*Extracted information*:
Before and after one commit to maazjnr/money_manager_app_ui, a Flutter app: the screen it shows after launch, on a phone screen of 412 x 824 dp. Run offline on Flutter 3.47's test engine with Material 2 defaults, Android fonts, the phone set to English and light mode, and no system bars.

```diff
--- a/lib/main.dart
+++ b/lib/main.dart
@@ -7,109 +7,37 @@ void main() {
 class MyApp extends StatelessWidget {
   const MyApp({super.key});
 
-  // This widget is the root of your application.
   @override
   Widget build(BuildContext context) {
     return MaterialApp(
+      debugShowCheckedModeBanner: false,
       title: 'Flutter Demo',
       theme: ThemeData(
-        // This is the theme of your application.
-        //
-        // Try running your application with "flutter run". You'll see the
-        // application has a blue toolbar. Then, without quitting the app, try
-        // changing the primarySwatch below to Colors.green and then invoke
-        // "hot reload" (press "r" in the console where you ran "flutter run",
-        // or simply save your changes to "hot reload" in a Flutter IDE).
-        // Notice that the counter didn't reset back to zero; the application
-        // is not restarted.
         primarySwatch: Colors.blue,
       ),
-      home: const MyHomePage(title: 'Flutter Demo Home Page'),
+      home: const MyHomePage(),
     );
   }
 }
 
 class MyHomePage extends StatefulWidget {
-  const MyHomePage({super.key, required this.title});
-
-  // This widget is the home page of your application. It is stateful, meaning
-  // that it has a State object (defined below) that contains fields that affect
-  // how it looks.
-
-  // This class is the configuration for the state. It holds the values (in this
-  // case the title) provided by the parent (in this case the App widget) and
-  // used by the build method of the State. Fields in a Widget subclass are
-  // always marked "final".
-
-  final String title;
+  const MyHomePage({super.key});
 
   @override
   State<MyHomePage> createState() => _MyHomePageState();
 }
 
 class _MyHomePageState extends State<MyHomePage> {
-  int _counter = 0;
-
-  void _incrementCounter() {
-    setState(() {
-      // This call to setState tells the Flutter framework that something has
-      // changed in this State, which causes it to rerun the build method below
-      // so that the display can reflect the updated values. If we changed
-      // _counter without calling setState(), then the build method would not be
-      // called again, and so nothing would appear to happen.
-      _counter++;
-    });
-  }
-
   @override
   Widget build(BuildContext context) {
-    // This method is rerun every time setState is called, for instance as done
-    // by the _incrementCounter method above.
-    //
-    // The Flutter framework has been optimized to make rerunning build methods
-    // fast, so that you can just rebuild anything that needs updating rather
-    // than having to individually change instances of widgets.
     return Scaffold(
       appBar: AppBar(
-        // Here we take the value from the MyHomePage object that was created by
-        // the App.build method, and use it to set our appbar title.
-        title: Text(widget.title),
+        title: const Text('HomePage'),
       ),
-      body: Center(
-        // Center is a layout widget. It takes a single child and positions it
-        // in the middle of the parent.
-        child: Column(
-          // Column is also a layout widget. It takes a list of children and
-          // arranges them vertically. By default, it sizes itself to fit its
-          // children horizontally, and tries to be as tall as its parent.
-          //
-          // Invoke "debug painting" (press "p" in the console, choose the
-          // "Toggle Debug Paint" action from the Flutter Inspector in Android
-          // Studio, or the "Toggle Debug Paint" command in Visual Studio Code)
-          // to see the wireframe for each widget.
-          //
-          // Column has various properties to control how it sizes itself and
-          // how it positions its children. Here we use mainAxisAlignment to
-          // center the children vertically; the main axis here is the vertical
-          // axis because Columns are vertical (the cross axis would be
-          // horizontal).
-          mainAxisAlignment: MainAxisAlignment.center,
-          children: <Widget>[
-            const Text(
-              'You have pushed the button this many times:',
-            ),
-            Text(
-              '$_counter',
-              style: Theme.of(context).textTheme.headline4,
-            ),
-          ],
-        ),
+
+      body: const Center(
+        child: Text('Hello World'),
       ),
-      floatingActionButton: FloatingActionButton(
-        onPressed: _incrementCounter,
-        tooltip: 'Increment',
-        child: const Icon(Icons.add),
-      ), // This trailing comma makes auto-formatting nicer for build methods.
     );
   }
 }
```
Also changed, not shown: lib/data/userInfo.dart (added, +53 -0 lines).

*What this task involves*:
Reproduce the complete data exactly as presented above.

*Solution to this problem*:
Before and after one commit to maazjnr/money_manager_app_ui, a Flutter app: the screen it shows after launch, on a phone screen of 412 x 824 dp. Run offline on Flutter 3.47's test engine with Material 2 defaults, Android fonts, the phone set to English and light mode, and no system bars.

```diff
--- a/lib/main.dart
+++ b/lib/main.dart
@@ -7,109 +7,37 @@ void main() {
 class MyApp extends StatelessWidget {
   const MyApp({super.key});
 
-  // This widget is the root of your application.
   @override
   Widget build(BuildContext context) {
     return MaterialApp(
+      debugShowCheckedModeBanner: false,
       title: 'Flutter Demo',
       theme: ThemeData(
-        // This is the theme of your application.
-        //
-        // Try running your application with "flutter run". You'll see the
-        // application has a blue toolbar. Then, without quitting the app, try
-        // changing the primarySwatch below to Colors.green and then invoke
-        // "hot reload" (press "r" in the console where you ran "flutter run",
-        // or simply save your changes to "hot reload" in a Flutter IDE).
-        // Notice that the counter didn't reset back to zero; the application
-        // is not restarted.
         primarySwatch: Colors.blue,
       ),
-      home: const MyHomePage(title: 'Flutter Demo Home Page'),
+      home: const MyHomePage(),
     );
   }
 }
 
 class MyHomePage extends StatefulWidget {
-  const MyHomePage({super.key, required this.title});
-
-  // This widget is the home page of your application. It is stateful, meaning
-  // that it has a State object (defined below) that contains fields that affect
-  // how it looks.
-
-  // This class is the configuration for the state. It holds the values (in this
-  // case the title) provided by the parent (in this case the App widget) and
-  // used by the build method of the State. Fields in a Widget subclass are
-  // always marked "final".
-
-  final String title;
+  const MyHomePage({super.key});
 
   @override
   State<MyHomePage> createState() => _MyHomePageState();
 }
 
 class _MyHomePageState extends State<MyHomePage> {
-  int _counter = 0;
-
-  void _incrementCounter() {
-    setState(() {
-      // This call to setState tells the Flutter framework that something has
-      // changed in this State, which causes it to rerun the build method below
-      // so that the display can reflect the updated values. If we changed
-      // _counter without calling setState(), then the build method would not be
-      // called again, and so nothing would appear to happen.
-      _counter++;
-    });
-  }
-
   @override
   Widget build(BuildContext context) {
-    // This method is rerun every time setState is called, for instance as done
-    // by the _incrementCounter method above.
-    //
-    // The Flutter framework has been optimized to make rerunning build methods
-    // fast, so that you can just rebuild anything that needs updating rather
-    // than having to individually change instances of widgets.
     return Scaffold(
       appBar: AppBar(
-        // Here we take the value from the MyHomePage object that was created by
-        // the App.build method, and use it to set our appbar title.
-        title: Text(widget.title),
+        title: const Text('HomePage'),
       ),
-      body: Center(
-        // Center is a layout widget. It takes a single child and positions it
-        // in the middle of the parent.
-        child: Column(
-          // Column is also a layout widget. It takes a list of children and
-          // arranges them vertically. By default, it sizes itself to fit its
-          // children horizontally, and tries to be as tall as its parent.
-          //
-          // Invoke "debug painting" (press "p" in the console, choose the
-          // "Toggle Debug Paint" action from the Flutter Inspector in Android
-          // Studio, or the "Toggle Debug Paint" command in Visual Studio Code)
-          // to see the wireframe for each widget.
-          //
-          // Column has various properties to control how it sizes itself and
-          // how it positions its children. Here we use mainAxisAlignment to
-          // center the children vertically; the main axis here is the vertical
-          // axis because Columns are vertical (the cross axis would be
-          // horizontal).
-          mainAxisAlignment: MainAxisAlignment.center,
-          children: <Widget>[
-            const Text(
-              'You have pushed the button this many times:',
-            ),
-            Text(
-              '$_counter',
-              style: Theme.of(context).textTheme.headline4,
-            ),
-          ],
-        ),
+
+      body: const Center(
+        child: Text('Hello World'),
       ),
-      floatingActionButton: FloatingActionButton(
-        onPressed: _incrementCounter,
-        tooltip: 'Increment',
-        child: const Icon(Icons.add),
-      ), // This trailing comma makes auto-formatting nicer for build methods.
     );
   }
 }
```
Also changed, not shown: lib/data/userInfo.dart (added, +53 -0 lines).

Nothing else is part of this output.